1. Reference images and composition: I gathered image snippets for his face, suit, chair, hands and even had my husband pose wearing a white apron. I composed these graphic elements using Adobe Photoshop and while traveling on a plane, I practiced drawing Carver’s face so I would be very comfortable with his image when I started painting.
2. Background tones and sketching: After painting an earthy tone over the entire 36” x 36” canvas, I used a soft pencil to roughly sketched the layout before starting to paint to keep the proportions and layout accurate.
3. Painting: Since color photography was not common during Carver’s life, my reference photos were black and white. In order to get an accurate fleshtones, I referred to a few color images of black men to help me paint his face and hands. I initially used sepia colors to block in the tonal values.
4. More color: I expanded the color palette when adding more facial details, and a red tie, navy blue suit jacket, and boutonniere.
5. I then added detail to the hands and blocked in the wooden chair.
6. I decided to create a wallpaper background to showcase Carver’s use of peanuts, soybeans, and sweet potatoes for crop rotation, important for replenishing the soil with nitrogen and minerals. The first step was to paint white lines.
7. Next, I started painting the sweet potato, peanuts, and soybean plants for the wallpaper.
8. I added Carver’s painting palette on a small wooden table because Carver was a skilled artist. Although he enjoyed painting, he decided to focus on is botanical research.
10. Then I added painting details on Carver’s hair and face.

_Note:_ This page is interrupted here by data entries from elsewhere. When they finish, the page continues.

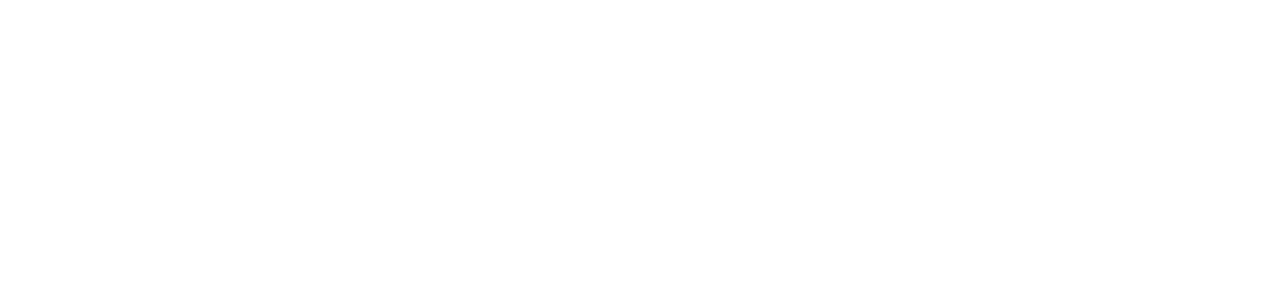
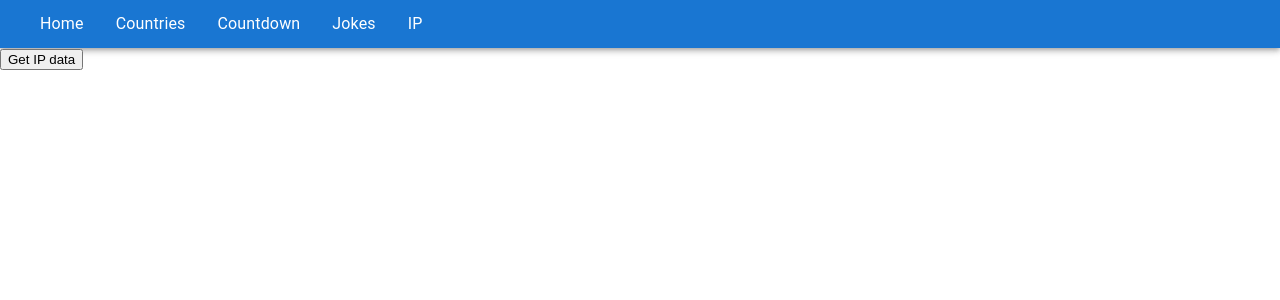
Before and after one commit to valeria-a/countries-react, a React (Create React App) app: page /ip in a window 1280 px wide. Before the commit this address had no page. Shown: the top 300 px of the page. Built offline with nearby package versions, Linux system fonts and the light colour scheme.

Commit message:
ip solution

```diff
--- a/src/App.js
+++ b/src/App.js
@@ -9,6 +9,7 @@ import { useEffect, useState } from 'react';
 import PollingJokes from './PollingJokes/PollingJokes';
 import PollJokesAsyncAwait1 from './PollingJokes/PollJokesAsyncAwait1';
 import PollJokesAsyncAwait2 from './PollingJokes/PollJokesAsyncAwait2';
+import Ip from './Ip/Ip';
 
 
 function App() {
@@ -46,8 +47,9 @@ function App() {
                     setTimeLeft(seconds)
                   }}/>}
           />
-          <Route path="jokes/" element={<PollingJokes />}/>
-          {/* <Route path="jokes/" element={<PollJokesAsyncAwait2 />}/> */}
+          {/* <Route path="jokes/" element={<PollingJokes />}/> */}
+          <Route path="jokes/" element={<PollJokesAsyncAwait2 />}/>
+          <Route path="ip/" element={<Ip />}/>
 
         </Route>
       </Routes>
--- /dev/null
+++ b/src/Ip/Ip.js
@@ -0,0 +1,35 @@
+import axios from "axios"
+import { useState } from "react"
+
+const GET_IP_URL ="https://api.ipify.org/?format=json"
+const GEO_URL = (ip) => `http://ip-api.com/json/${ip}`
+
+async function getIpData() {
+    const ip_response = await axios.get(GET_IP_URL)
+    const ip = ip_response.data['ip']
+    const geo_data_response = await axios.get(GEO_URL(ip))
+    return geo_data_response.data
+}
+
+export default function Ip() {
+
+    const [data, setData] = useState("")
+
+    async function handleClick() {
+        try {
+            const info = await getIpData()
+            console.log(info)
+            setData(`${info.country}, ${info.city}`)
+        } catch(error) {
+            setData('ERROR')
+        }
+
+    }
+
+    return <div>
+        <button onClick={handleClick}>Get IP data</button>
+        <div>
+            <p>{data}</p>
+        </div>
+    </div>
+}
--- a/src/Layout/Layout.js
+++ b/src/Layout/Layout.js
@@ -52,6 +52,16 @@ export default function Layout() {
                                         isActive ? activeStyle : undefined
                                       }>
                         Jokes
+                    </NavLink>
+                </MenuItem>
+
+                <MenuItem>
+                    <NavLink to='ip/'
+                            className='nav-link'
+                            style={({ isActive }) =>
+                                        isActive ? activeStyle : undefined
+                                      }>
+                        IP
                     </NavLink>
                 </MenuItem>
                 </Toolbar>
--- a/src/PollingJokes/PollJokesAsyncAwait2.js
+++ b/src/PollingJokes/PollJokesAsyncAwait2.js
@@ -7,7 +7,7 @@ export default function PollJokesAsyncAwait2() {
     const [errorMsg, setErrorMsg] = useState("")
 
     useEffect(() => {
-        async function fetchJoke() {
+         async function fetchJoke() {
             try {
                 // You can await here
                 console.log('PollJokesAsyncAwait1: Calling getJoke()')
@@ -18,8 +18,8 @@ export default function PollJokesAsyncAwait2() {
                 console.error(error)
                 setErrorMsg(error.message)
             }
-          }
-          fetchJoke();
+           }
+           fetchJoke();
     } , [])
 
 
--- a/src/PollingJokes/PollingJokes.js
+++ b/src/PollingJokes/PollingJokes.js
@@ -15,16 +15,18 @@ export default function PollingJokes() {
                     if (response.status === 200) {
                         setJoke(response.data.value)
                     } else {
+                        console.log('inside else', response.statusText)
                         throw response.statusText
                     }
                 })
                 .catch((error) => {
-                    setErrorMsg(error)
+                    setErrorMsg(error.message)
                 })
+                console.log('hi')
             }, 5000
         )
         // no clean-up causes a LOT of trouble!
-        // return () => clearInterval(intervalId)
+        return () => clearInterval(intervalId)
 
     }, [])
 
--- a/src/PollingJokes/utils2.js
+++ b/src/PollingJokes/utils2.js
@@ -3,7 +3,7 @@
 
 import axios from "axios"
 
-// this won't work!
+
 export default async function getJoke() {
     console.log("getJoke: Sending request for joke")
     const response = await axios.get("https://api.chucknorris.io/jokes/random")
```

11. I added a painting palette and small table details.
12. Final Painting:
Donna’s next creative challenge is to publish, “The Story of Bluebell,” a story she wrote about a Costa’s hummingbird that lived at Boston’s Franklin Park Zoo. For this story, she plans to merge her children’s book illustration experience with painting and graphic design capabilities.
She’s going to tell Bluebell’s story through a series of 24″ x 24″ and 24″ x 48″ acrylic paintings. The goal is to have this story released by early 2020.
For more information or to see her other illustrations, visit Donna’s website.
Thanks for checking out this month’s TIC with Donna Berger! Don’t forget to follow Donna’s walk-through on our Instagram Stories and Highlights. To check out our Illustrator Corner archives or to see other featured illustrators, visit our TIC page.